By Jamie Wiggan
Editor’s note: Since printing, the U.S. Supreme Court dismissed the filing with the following since-sentence order: "The application for injunctive relief presented to Justice Alito and by him referred to the Court is denied."
Two local Republican candidates who appear to have lost their races are holding out hope for a favorable U.S. Supreme Court ruling on a case challenging the constitutionality of mail-in voting across the state.
The suit, jointly filed by Sean Parnell and a handful of other Republicans including Butler County Congressman Mike Kelly, alleges the bipartisan majority of Pennsylvania lawmakers who voted last year to legalize mail-in voting should have first sought a constitutional amendment.
Filed in Commonwealth Court Nov. 21, the case won a favorable ruling there but was quickly overturned by Pennsylvania’s Supreme Court.
Now it rests in the hands of the U.S. Supreme Court, which may decline to hear it.
“We think our chances are better than average for the type of application this is,” said Greg Teufel, lead attorney for the petitioners.
If the case were to prevail, questions would still remain over its implications for the 2020 election, with most states having already certified results and the Electoral College scheduled to convene Dec. 14.
Teufel said his priority is to get the courts to confirm their claims of unconstitutionality, and hopes state officials would then find a way to resolve the current election without disenfranchising the 2.2 million Pennsylvanians who cast mail-in ballots during the general election.
“We are trying to show the fact that the 2020 election was unconstitutional,” he said “…The relief is up to the legislature” and other state officials.
After taking an early lead in his bid to unseat Democrat Conor Lamb from Pennsylvania’s 17th U.S. Congressional District, first-time GOP challenger Sean Parnell ultimately came up several thousand ballots short when absentee ballots were tallied in subsequent days.
Parnell, who has not conceded, issued a press statement Dec. 1 elaborating his arguments.
“[The bill enabling mail-in voting] changes that constitutional standard and effectively establishes universal mail-in voting without going through the required and rigorous process of a constitutional amendment,” according to the statement.

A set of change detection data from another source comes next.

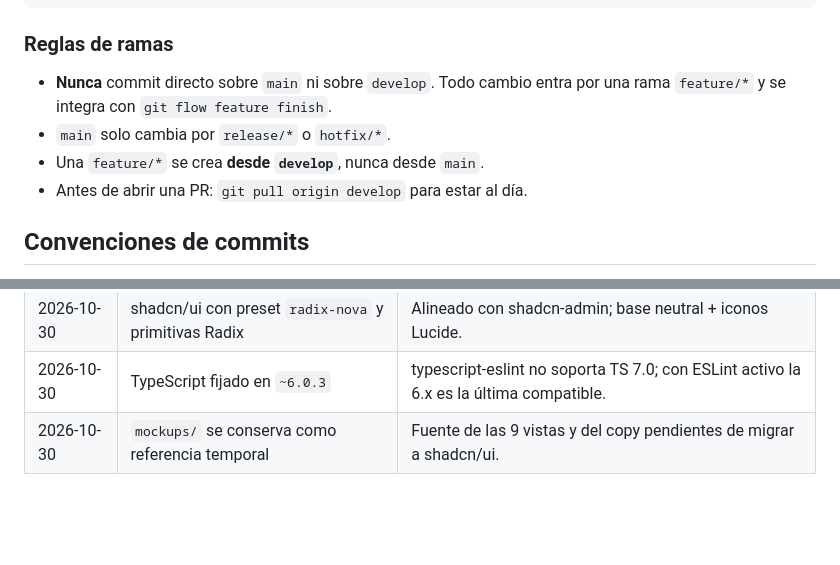
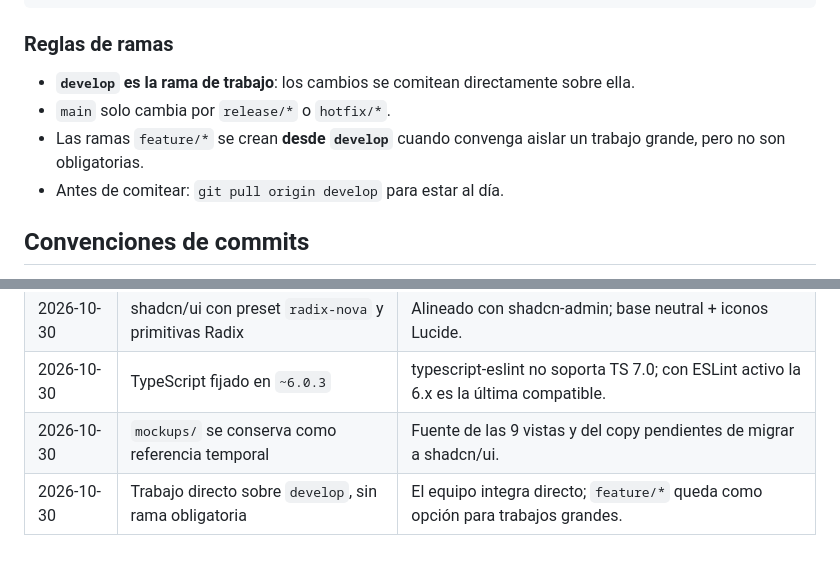
Before and after one commit to yan2005dris-afk/Framework-Examen, a Markdown page: AGENTS.md, 2 parts joined by grey strips. Drawn GitHub-style; blank space fills up the shorter version.

Commit message:
docs: documenta el trabajo directo sobre develop

```diff
--- a/AGENTS.md
+++ b/AGENTS.md
@@ -137,11 +137,11 @@ git flow hotfix finish <version>   # fusiona a main + tag, y a develop
 
 ### Reglas de ramas
 
-- **Nunca** commit directo sobre `main` ni sobre `develop`. Todo cambio entra por una
-  rama `feature/*` y se integra con `git flow feature finish`.
+- **`develop` es la rama de trabajo**: los cambios se comitean directamente sobre ella.
 - `main` solo cambia por `release/*` o `hotfix/*`.
-- Una `feature/*` se crea **desde `develop`**, nunca desde `main`.
-- Antes de abrir una PR: `git pull origin develop` para estar al día.
+- Las ramas `feature/*` se crean **desde `develop`** cuando convenga aislar un trabajo
+  grande, pero no son obligatorias.
+- Antes de comitear: `git pull origin develop` para estar al día.
 
 ## Convenciones de commits
 
@@ -190,3 +190,4 @@ decisión que afecte cómo se trabaja en el repo.
 | 2026-10-30 | shadcn/ui con preset `radix-nova` y primitivas Radix | Alineado con shadcn-admin; base neutral + iconos Lucide. |
 | 2026-10-30 | TypeScript fijado en `~6.0.3` | typescript-eslint no soporta TS 7.0; con ESLint activo la 6.x es la última compatible. |
 | 2026-10-30 | `mockups/` se conserva como referencia temporal | Fuente de las 9 vistas y del copy pendientes de migrar a shadcn/ui. |
+| 2026-10-30 | Trabajo directo sobre `develop`, sin rama obligatoria | El equipo integra directo; `feature/*` queda como opción para trabajos grandes. |
```
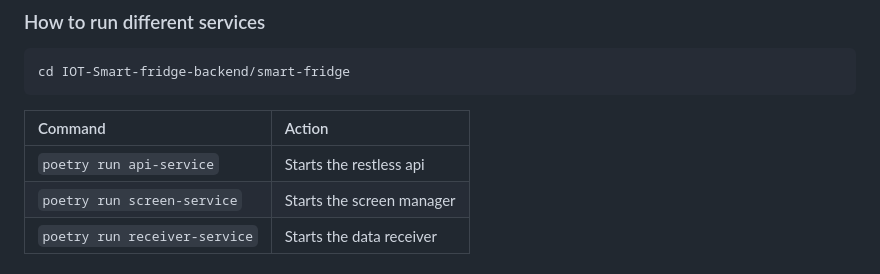
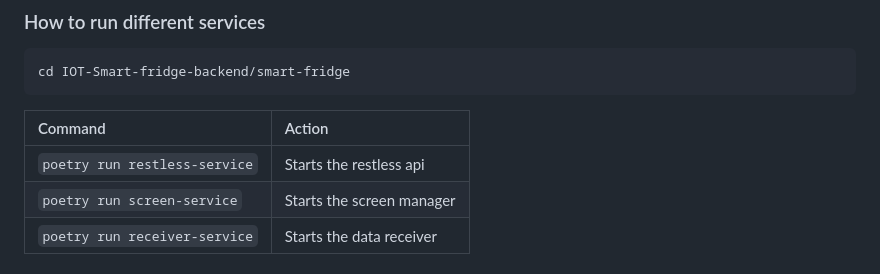
Before and after one commit to Mohannad36/IOT-Smart-fridge-backend, a Markdown page: README.md, the part around the change. GitHub-like rendering.

```diff
--- a/README.md
+++ b/README.md
@@ -78,7 +78,7 @@ cd IOT-Smart-fridge-backend/smart-fridge
 
 | Command                       | Action                    |
 | :---------------------------  | :------------------------ |
-| `poetry run api-service`      | Starts the restless api   |
+| `poetry run restless-service` | Starts the restless api   |
 | `poetry run screen-service`   | Starts the screen manager |
 | `poetry run receiver-service` | Starts the data receiver  |
 
```
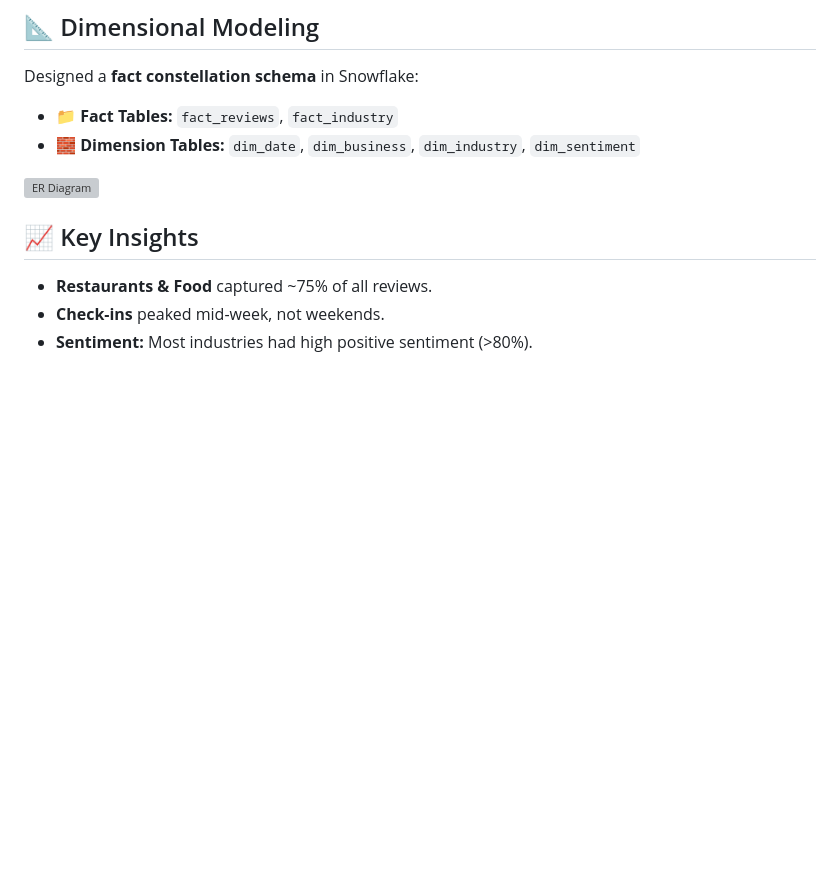
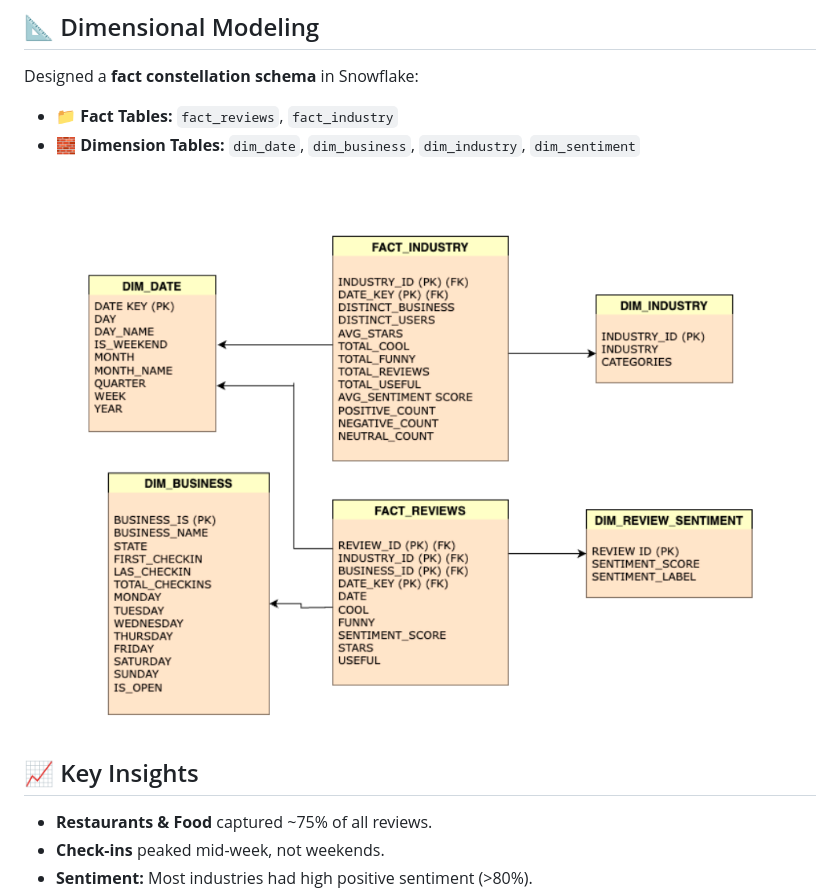
Before and after one commit to shristi-codes/DATAWAREHOUSE-PROJECT-YELP-REVIEWS-TO-RESULT, a Markdown page: README.md, the part around the change. GitHub-like rendering; blank space fills up the shorter version; grey boxes are pictures that could not be loaded.

```diff
--- a/README.md
+++ b/README.md
@@ -51,7 +51,7 @@ Designed a **fact constellation schema** in Snowflake:
 - 📁 **Fact Tables:** `fact_reviews`, `fact_industry`
 - 🧱 **Dimension Tables:** `dim_date`, `dim_business`, `dim_industry`, `dim_sentiment`
 
-![ER Diagram](docs/ER_Diagram.png)
+![ER Diagram](ER%20diagram.png)
 
 ## 📈 Key Insights
 
```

Not a plaintiff on the lawsuit, Republican nominee for the state’s 45th House District Danny DeVito referenced the case in a Nov. 21 tweet stating, “Universal mail-in voting is unconstitutional. I refuse to concede the election!”
In a subsequent statement to Gazette 2.0, DeVito maintained he won’t concede the house race until all Pennsylvania’s election lawsuits are resolved, despite tailing incumbent Anita Kulik by 21-points after Allegheny County certified the results.
“Our position has not changed and we await the outcome of the lawsuits filed regarding both election fraud and the constitutionality of mail-in ballots in Pennsylvania."